- [Recorded data]:
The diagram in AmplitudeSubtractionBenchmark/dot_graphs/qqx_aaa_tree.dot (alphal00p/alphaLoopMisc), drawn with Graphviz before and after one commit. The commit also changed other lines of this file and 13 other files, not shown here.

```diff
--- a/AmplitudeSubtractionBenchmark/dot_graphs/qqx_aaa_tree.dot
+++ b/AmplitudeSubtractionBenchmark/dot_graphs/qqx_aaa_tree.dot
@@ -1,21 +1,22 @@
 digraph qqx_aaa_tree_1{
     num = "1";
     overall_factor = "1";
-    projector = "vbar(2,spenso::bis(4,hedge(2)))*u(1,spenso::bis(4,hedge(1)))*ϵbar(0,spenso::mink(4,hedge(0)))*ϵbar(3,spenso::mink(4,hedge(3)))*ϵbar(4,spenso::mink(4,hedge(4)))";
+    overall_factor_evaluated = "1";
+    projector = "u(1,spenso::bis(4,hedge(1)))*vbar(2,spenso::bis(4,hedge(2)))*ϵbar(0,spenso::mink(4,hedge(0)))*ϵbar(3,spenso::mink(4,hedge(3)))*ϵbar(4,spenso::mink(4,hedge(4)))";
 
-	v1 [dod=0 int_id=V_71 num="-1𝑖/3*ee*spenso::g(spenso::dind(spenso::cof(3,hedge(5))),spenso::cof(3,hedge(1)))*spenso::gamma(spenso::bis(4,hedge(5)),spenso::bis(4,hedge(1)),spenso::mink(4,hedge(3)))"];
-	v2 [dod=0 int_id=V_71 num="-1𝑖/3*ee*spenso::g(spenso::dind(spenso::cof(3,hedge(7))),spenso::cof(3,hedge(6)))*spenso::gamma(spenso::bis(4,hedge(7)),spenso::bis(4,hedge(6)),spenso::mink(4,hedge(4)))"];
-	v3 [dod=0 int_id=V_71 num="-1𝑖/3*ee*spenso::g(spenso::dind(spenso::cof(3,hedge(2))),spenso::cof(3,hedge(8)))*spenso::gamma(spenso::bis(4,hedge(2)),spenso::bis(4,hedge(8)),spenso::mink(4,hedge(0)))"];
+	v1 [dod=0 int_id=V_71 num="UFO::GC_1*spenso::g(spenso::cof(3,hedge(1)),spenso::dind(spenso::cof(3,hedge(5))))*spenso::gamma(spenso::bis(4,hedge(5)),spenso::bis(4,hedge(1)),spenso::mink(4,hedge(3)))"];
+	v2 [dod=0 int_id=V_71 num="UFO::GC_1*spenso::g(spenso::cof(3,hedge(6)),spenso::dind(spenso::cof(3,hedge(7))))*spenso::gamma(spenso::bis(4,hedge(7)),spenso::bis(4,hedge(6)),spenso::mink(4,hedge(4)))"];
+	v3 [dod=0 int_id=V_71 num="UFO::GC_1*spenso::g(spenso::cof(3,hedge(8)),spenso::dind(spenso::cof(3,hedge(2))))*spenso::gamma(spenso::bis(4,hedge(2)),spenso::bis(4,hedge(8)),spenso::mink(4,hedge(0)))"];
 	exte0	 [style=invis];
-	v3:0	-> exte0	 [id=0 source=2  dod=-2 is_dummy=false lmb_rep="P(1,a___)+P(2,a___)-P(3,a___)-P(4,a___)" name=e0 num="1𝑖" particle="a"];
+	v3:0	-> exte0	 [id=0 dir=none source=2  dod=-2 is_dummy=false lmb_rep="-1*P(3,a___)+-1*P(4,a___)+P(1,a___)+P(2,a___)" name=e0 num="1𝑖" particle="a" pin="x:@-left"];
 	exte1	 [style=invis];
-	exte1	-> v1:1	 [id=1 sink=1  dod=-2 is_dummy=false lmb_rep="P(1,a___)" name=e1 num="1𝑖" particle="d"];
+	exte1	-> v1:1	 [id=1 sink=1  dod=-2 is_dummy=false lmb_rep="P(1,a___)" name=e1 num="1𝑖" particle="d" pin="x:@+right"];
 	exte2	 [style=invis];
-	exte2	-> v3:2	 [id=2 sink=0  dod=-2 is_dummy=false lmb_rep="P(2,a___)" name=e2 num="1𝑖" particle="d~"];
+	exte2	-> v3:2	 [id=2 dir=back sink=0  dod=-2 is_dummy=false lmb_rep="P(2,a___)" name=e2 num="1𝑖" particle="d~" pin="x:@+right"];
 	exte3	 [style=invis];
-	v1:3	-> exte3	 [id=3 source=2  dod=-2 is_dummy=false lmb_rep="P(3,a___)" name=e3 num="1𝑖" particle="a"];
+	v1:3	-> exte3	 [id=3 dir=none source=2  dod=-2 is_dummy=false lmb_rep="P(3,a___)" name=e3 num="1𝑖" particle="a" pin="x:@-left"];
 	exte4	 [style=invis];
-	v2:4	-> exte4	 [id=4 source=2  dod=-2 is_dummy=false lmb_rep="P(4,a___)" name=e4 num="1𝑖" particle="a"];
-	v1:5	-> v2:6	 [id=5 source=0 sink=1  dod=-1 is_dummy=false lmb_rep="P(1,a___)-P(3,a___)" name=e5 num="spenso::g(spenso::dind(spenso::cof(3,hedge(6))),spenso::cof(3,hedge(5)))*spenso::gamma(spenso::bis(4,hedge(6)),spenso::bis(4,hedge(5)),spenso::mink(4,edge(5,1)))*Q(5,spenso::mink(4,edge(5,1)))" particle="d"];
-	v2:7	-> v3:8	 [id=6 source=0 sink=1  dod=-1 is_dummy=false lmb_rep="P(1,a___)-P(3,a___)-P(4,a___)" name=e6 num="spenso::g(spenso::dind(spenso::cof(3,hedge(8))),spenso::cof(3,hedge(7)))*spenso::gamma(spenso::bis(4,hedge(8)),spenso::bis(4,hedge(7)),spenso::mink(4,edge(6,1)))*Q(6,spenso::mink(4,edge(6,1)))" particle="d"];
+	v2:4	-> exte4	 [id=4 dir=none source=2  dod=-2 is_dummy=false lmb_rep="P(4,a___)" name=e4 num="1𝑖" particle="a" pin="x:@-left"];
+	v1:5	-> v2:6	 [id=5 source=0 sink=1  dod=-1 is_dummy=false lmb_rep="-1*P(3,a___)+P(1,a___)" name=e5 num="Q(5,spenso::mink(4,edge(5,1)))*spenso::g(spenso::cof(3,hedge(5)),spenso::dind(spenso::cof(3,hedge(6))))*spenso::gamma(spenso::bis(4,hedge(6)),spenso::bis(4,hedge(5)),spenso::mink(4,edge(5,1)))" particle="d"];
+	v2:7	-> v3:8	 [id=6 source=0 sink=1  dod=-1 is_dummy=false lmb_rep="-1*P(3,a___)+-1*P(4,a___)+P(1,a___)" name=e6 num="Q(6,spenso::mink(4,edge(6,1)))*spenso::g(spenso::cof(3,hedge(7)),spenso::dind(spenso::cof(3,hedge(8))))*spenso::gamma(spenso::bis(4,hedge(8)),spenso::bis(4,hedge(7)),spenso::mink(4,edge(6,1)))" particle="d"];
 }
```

- [What the task requires]:
Across the material above, how many lines have the word "none" in them? Answer with a bare number.

- [Completed exercise]:
3